• **Exercise details**:
This exercise calls for the records to be returned exactly, with images removed.

[Revision comparison data]
▶
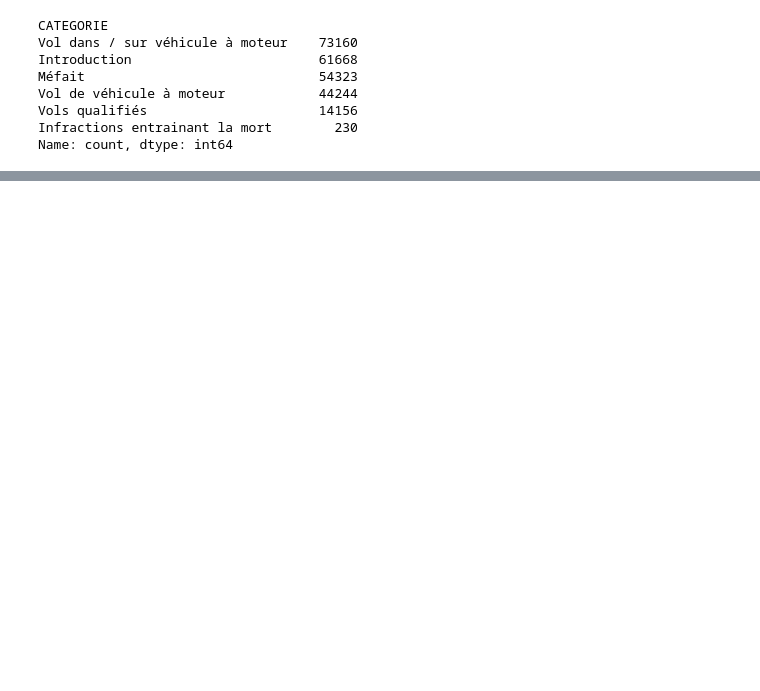
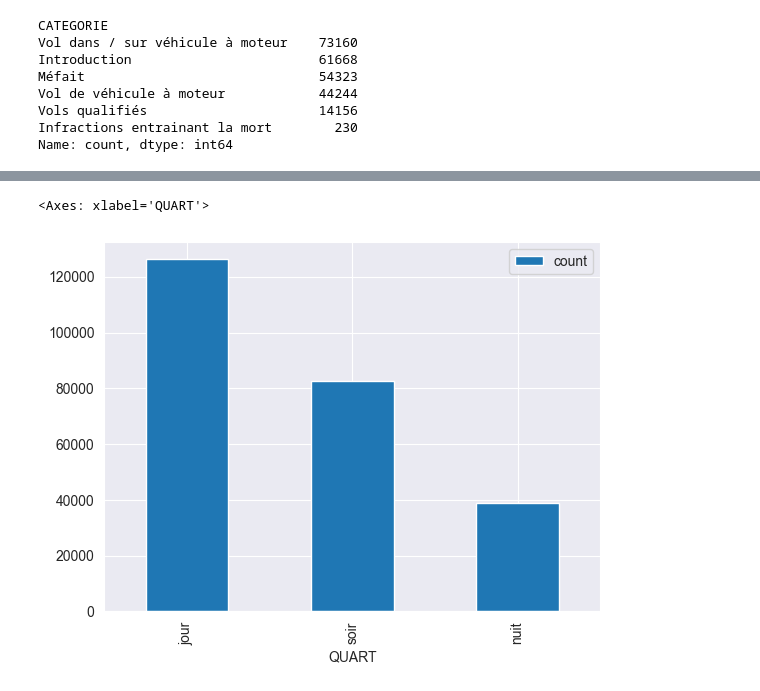
Before and after one commit to tyleryy/DetectiveMonkeys, a Jupyter notebook: datathon/notebook.ipynb, the cells around one changed output, grey strips where cells are left out. Cells and saved outputs as stored; diff of their text form; code cells hidden in the pictures; blank space fills up the shorter version.

```diff
--- a/datathon/notebook.ipynb
+++ b/datathon/notebook.ipynb
@@ -108,3 +153,5 @@ ValueError: Mime type rendering requires nbformat>=4.2.0 but it is not installed
+# %%
+df = pd.read_csv(criminalLogsPath)
 # %%
 # Top 3 police precints (PDQ) got that most or least  crime complaints
 # Group by PDQ and count the number of crimes and sort by count and list the time range of the crimes
@@ -150,0 +175,5 @@ Name: CATEGORIE, dtype: int64
+# %%
+df.groupby('QUART')['CATEGORIE'].agg(['count']).sort_values(by='count', ascending=False).plot(kind='bar')
+# %% [output]
+<Axes: xlabel='QUART'>
+[figure, added]
```
Also changed, not shown: parts of 12 cells of this notebook, 2 other files.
◀
• **Final answer**:
Before and after one commit to tyleryy/DetectiveMonkeys, a Jupyter notebook: datathon/notebook.ipynb, the cells around one changed output, grey strips where cells are left out. Cells and saved outputs as stored; diff of their text form; code cells hidden in the pictures; blank space fills up the shorter version.

```diff
--- a/datathon/notebook.ipynb
+++ b/datathon/notebook.ipynb
@@ -108,3 +153,5 @@ ValueError: Mime type rendering requires nbformat>=4.2.0 but it is not installed
+# %%
+df = pd.read_csv(criminalLogsPath)
 # %%
 # Top 3 police precints (PDQ) got that most or least  crime complaints
 # Group by PDQ and count the number of crimes and sort by count and list the time range of the crimes
@@ -150,0 +175,5 @@ Name: CATEGORIE, dtype: int64
+# %%
+df.groupby('QUART')['CATEGORIE'].agg(['count']).sort_values(by='count', ascending=False).plot(kind='bar')
+# %% [output]
+<Axes: xlabel='QUART'>
+[figure, added]
```
Also changed, not shown: parts of 12 cells of this notebook, 2 other files.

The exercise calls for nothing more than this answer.